They may not be surviving on Mars, but read through these 5 amazing real life survival tales, and marvel at how much humans can endure when it counts:
1. 5 days trapped within a canyon
In 2003, canyoneer Aron Ralston literally became trapped between a rock and a hard place when his arm became pinned between a boulder and the wall of a slot canyon. After being trapped for 127 hours (a crazy 5 days and seven hours), and being forced to drink his own urine to survive, Ralston managed to amputate his own arm using a small, dull knife and escape death in the process. In 2010, Danny Boyle directed the film 127 Hours about the ordeal, starring James Franco as Aron Ralston, and the film earned six Academy Award nominations.
2. Forced to subsist off of human flesh
In 1973, an Uruguayan rugby team crashed in the Andes mountains and managed to survive 72 days in the remote mountains before being rescued. The group were only rescued after two passengers made a 10-day trek across the Andes before finding someone who could alert authorities. Sadly, there were 29 fatalities over the duration of the ordeal, and in order for the remaining 16 survivors to stay alive and not to starve to death they partook in cannibalism. Survivors of the crash have written books about their time on the mountain, and in 1993 the movie Alive was released, documenting the group's survival against all odds.
3. Triumphing over not one but two disasters
In 1985, climbers Joe Simpson and Simon Yates set out to be the first to scale the West Face of Siula Grande in the Andes. After successfully scaling the mountain, Joe Simpson shattered his right leg on the descent, and with dwindling supplies, the two needed to descend the mountain as quick as possible. Tying ropes together Yates lowered Simpson down the North Ridge, but after running into trouble Yates made the decision to cut the rope that connected him to his injured friend, meaning he could descend and escape the oncoming cold weather, even though it meant he was essentially killing his friend who fell into a crevasse. However, as it turned out, Simpson survived the fall and in an amazing feat of endurance somehow managed to crawl back to camp on his own. Eventually, Simpson wrote a book about his journey and it was made into a documentary in 2003.
4. 13 days in hell couldn't deter him
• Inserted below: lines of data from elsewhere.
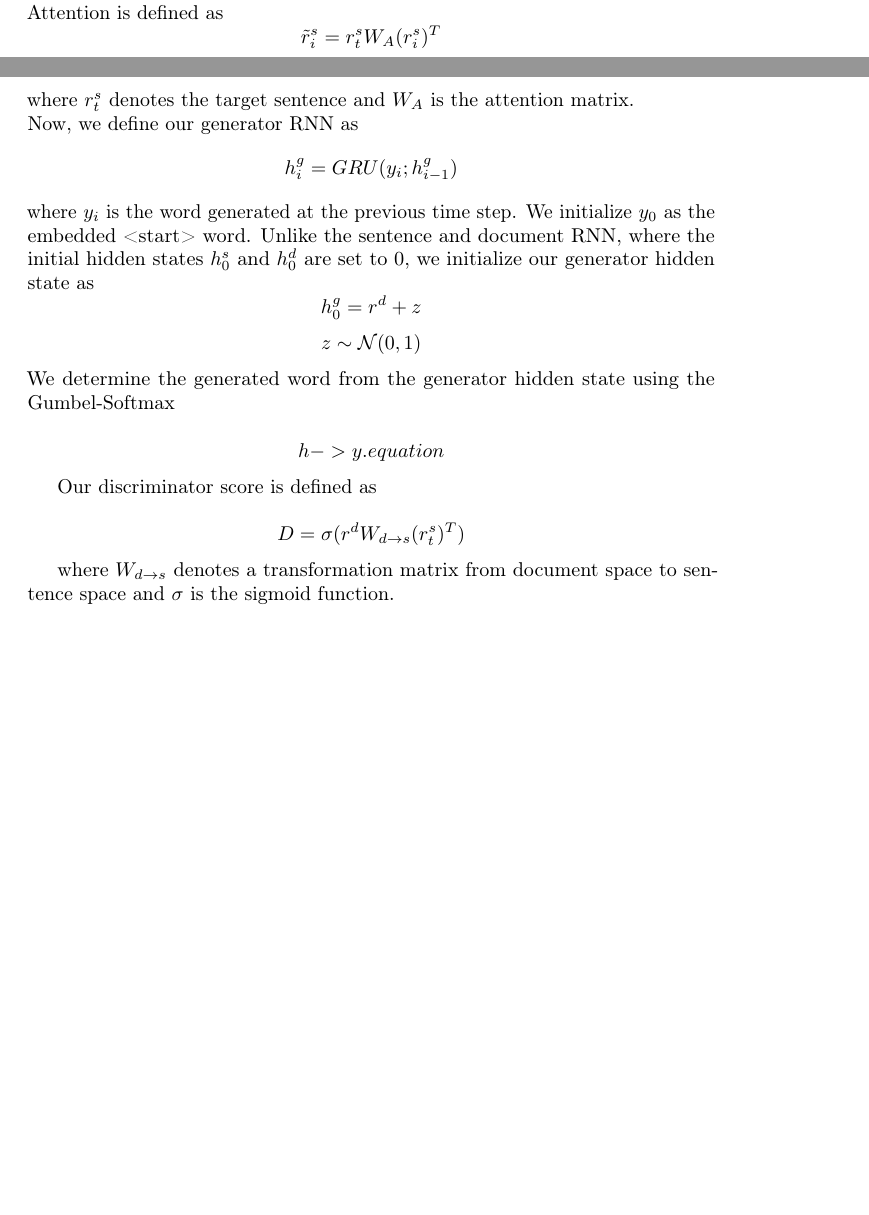
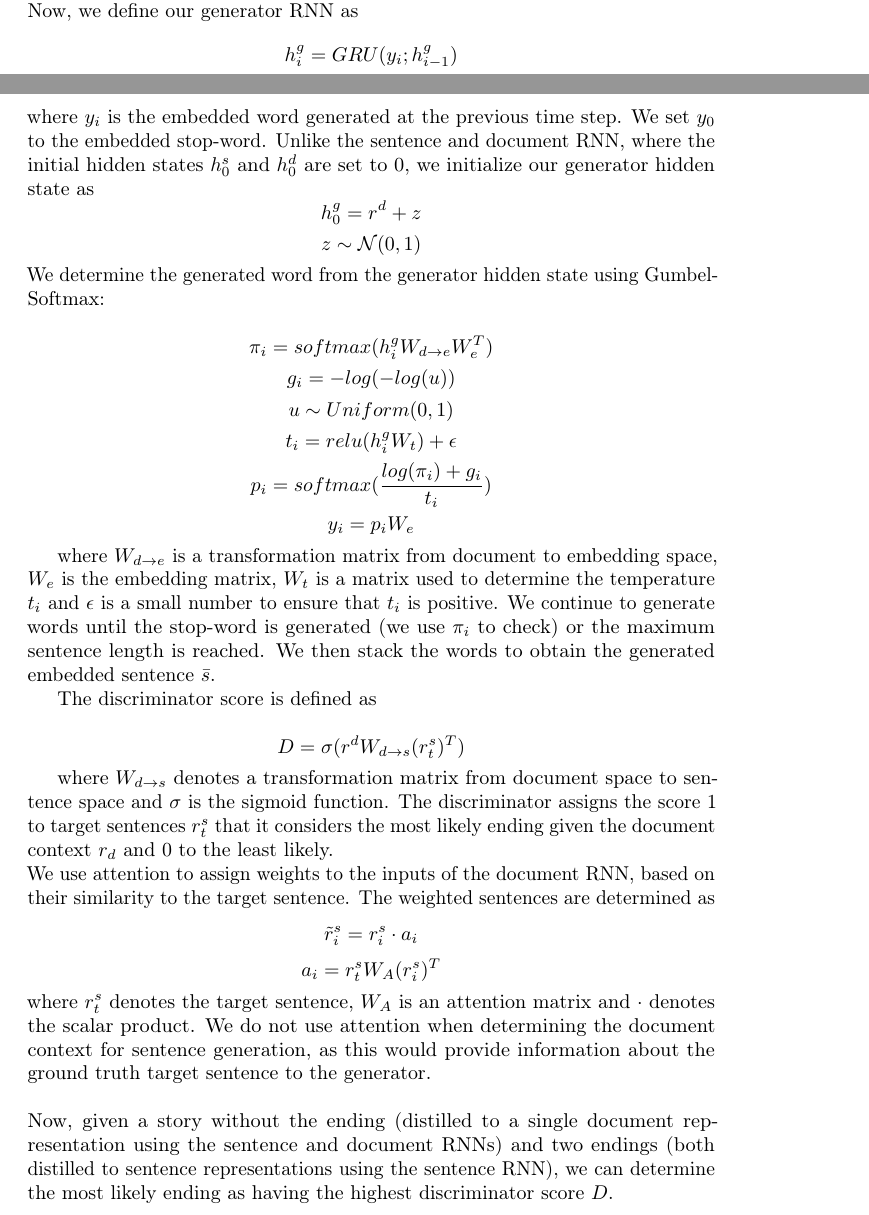
Before and after one commit to coree/ChiNet, a LaTeX document (report/report.tex): two parts of pages 1 and 2 of 2 before the commit and two parts of pages 1 and 2 of 3 after it, joined at a grey line, cut at the place of the change, the shorter picture padded with empty space. Compiled offline with pdfLaTeX; a LaTeX package or settings file that is missing is left out.

Commit message:
More-or-less complete math part of methods section in report.

```diff
--- a/report/report.tex
+++ b/report/report.tex
@@ -48,23 +48,32 @@ where $s$ denotes the embedded sentence. We denote the final hidden state of the
 We then define our document RNN as
 $$ h^{d}_{i} = GRU(r^{s}_{i}; h^{d}_{i-1}) $$
 and similarly denote the final hidden state of the document RNN as $r^{d}$. \\
-Attention is defined as
-$$ \tilde{r}^{s}_{i} = r^{s}_{t}W_{A}(r^{s}_{i})^{T} $$
-where $r^{s}_{t}$ denotes the target sentence and $W_{A}$ is the attention matrix. \\
 Now, we define our generator RNN as
 $$ h^{g}_{i} = GRU(y_{i}; h^{g}_{i-1}) $$
-where $y_{i}$ is the word generated at the previous time step. We initialize $y_{0}$ as the embedded <start> word. Unlike the sentence and document RNN, where the initial hidden states $h^{s}_{0}$ and $h^{d}_{0}$ are set to 0, we initialize our generator hidden state as
+where $y_{i}$ is the embedded word generated at the previous time step. We set $y_{0}$ to the embedded stop-word. Unlike the sentence and document RNN, where the initial hidden states $h^{s}_{0}$ and $h^{d}_{0}$ are set to 0, we initialize our generator hidden state as
 $$ h^{g}_{0} = r^{d} + z $$
 $$ z \sim \mathcal{N}(0,1) $$
-We determine the generated word from the generator hidden state using the Gumbel-Softmax
+We determine the generated word from the generator hidden state using Gumbel-Softmax:
 
-$$h->y.equation$$
+$$ \pi_{i} = softmax(h^{g}_{i}W_{d \rightarrow e}W_{e}^{T})$$
+$$ g_{i} = -log(-log(u)) $$
+$$ u \sim Uniform(0,1) $$
+$$ t_{i} = relu(h^{g}_{i}W_{t}) + \epsilon $$
+$$ p_{i} = softmax(\frac{log(\pi_{i}) + g_{i}}{t_{i}}) $$
+$$ y_{i} = p_{i}W_{e}$$
 
-Our discriminator score is defined as
+where $W_{d \rightarrow e}$ is a transformation matrix from document to embedding space, $W_{e}$ is the embedding matrix, $W_{t}$ is a matrix used to determine the temperature $t_{i}$ and $\epsilon$ is a small number to ensure that $t_{i}$ is positive. We continue to generate words until the stop-word is generated (we use $\pi_{i}$ to check) or the maximum sentence length is reached. We then stack the words to obtain the generated embedded sentence $\bar{s}$.
+
+The discriminator score is defined as
 
 $$ D = \sigma(r^{d}W_{d \rightarrow s}(r^{s}_{t})^{T} )$$
 
-where $W_{d \rightarrow s}$ denotes a transformation matrix from document space to sentence space and $\sigma$ is the sigmoid function.
+where $W_{d \rightarrow s}$ denotes a transformation matrix from document space to sentence space and $\sigma$ is the sigmoid function. The discriminator assigns the score 1 to target sentences $r^{s}_{t}$ that it considers the most likely ending given the document context $r_{d}$ and 0 to the least likely. \\
+We use attention to assign weights to the inputs of the document RNN, based on their similarity to the target sentence. The weighted sentences are determined as
+$$ \tilde{r}^{s}_{i} = r^{s}_{i} \cdot a_{i} $$
+$$ a_{i} = r^{s}_{t}W_{A}(r^{s}_{i})^{T} $$
+where $r^{s}_{t}$ denotes the target sentence, $W_{A}$ is an attention matrix and $\cdot$ denotes the scalar product. We do not use attention when determining the document context for sentence generation, as this would provide information about the ground truth target sentence to the generator.\\ \\
+Now, given a story without the ending (distilled to a single document representation using the sentence and document RNNs) and two endings (both distilled to sentence representations using the sentence RNN), we can determine the most likely ending as having the highest discriminator score $D$.
 
 \section{Training}
 What is your objective? How do you optimize it?
```
Also changed, not shown: report/report.pdf.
In 1982 New Zealand mountaineer Mark Inglis and his climbing partner Philip Doole were stuck in a snow cave on 12, 218ft high Mt. Cook, for 13 days due to an intense blizzard. When the two were rescued they were badly frost bitten, and as a result both of Inglis' legs were amputated below the knee. Undeterred by his disability, Mark Inglis has since gone on to successfully climb not only Mt. Cook as a double amputee, but also the 26,906ft high Cho Oyu, and in 2006 became the first double amputee to reach the summit of Mt. Everest after a 40 day climb.
5. A vacation turns into a jungle nightmare
In 1971, while 17-year-old Juliane Koepcke was traveling with her mother to meet her father in Pucallpa, Peru, their plane was struck by lighting and broke up in mid-air. Koepcke fell 10,000 feet to the ground still strapped in her seat. The high school student managed to survive the fall but sustained a broken collarbone, a gash to her right arm, and swollen right eye. Able to find some candy and locate a small stream, she relied on the survival knowledge she had gained from her father that trekking downstream should eventually lead to civilization. After 10 days of walking and swimming through the Peruvian jungle, Koepcke eventually found a boat and shelter and used gasoline from the boats to extract 35 maggots from her arm injury before she was found by lumbermen. After a seven-hour canoe ride, and an airlift to hospital she was reunited with her father. Sadly, Juliane's mother did not make it.